[Extracted records]
_____
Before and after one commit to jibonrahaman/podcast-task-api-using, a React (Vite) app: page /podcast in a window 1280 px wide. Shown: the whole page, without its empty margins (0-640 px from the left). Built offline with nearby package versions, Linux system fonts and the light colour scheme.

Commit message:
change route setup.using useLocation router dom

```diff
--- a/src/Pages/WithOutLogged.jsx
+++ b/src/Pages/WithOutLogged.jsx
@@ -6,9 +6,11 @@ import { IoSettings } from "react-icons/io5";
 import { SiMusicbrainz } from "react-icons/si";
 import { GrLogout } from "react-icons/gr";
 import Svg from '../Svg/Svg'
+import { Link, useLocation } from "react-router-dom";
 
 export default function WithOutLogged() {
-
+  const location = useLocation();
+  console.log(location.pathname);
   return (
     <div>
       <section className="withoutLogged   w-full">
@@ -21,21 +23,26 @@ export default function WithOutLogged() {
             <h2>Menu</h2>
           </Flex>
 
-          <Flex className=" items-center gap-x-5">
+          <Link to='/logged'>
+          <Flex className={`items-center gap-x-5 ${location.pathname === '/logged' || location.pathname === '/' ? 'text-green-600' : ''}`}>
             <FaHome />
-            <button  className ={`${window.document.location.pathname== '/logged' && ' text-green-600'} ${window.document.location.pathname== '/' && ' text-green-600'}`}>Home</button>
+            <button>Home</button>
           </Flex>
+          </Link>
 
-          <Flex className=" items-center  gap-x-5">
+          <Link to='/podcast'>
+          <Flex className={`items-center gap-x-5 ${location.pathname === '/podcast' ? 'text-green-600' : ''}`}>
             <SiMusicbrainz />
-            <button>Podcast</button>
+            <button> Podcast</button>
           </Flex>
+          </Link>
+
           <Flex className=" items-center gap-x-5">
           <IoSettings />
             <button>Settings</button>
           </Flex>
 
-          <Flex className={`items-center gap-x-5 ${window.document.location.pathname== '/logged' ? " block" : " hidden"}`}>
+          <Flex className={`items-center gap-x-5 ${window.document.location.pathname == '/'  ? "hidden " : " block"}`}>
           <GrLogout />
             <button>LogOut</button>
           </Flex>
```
_____
**Required action**
What is needed is a single number: how many lines of the data contain the word "hidden".

**Your response**
2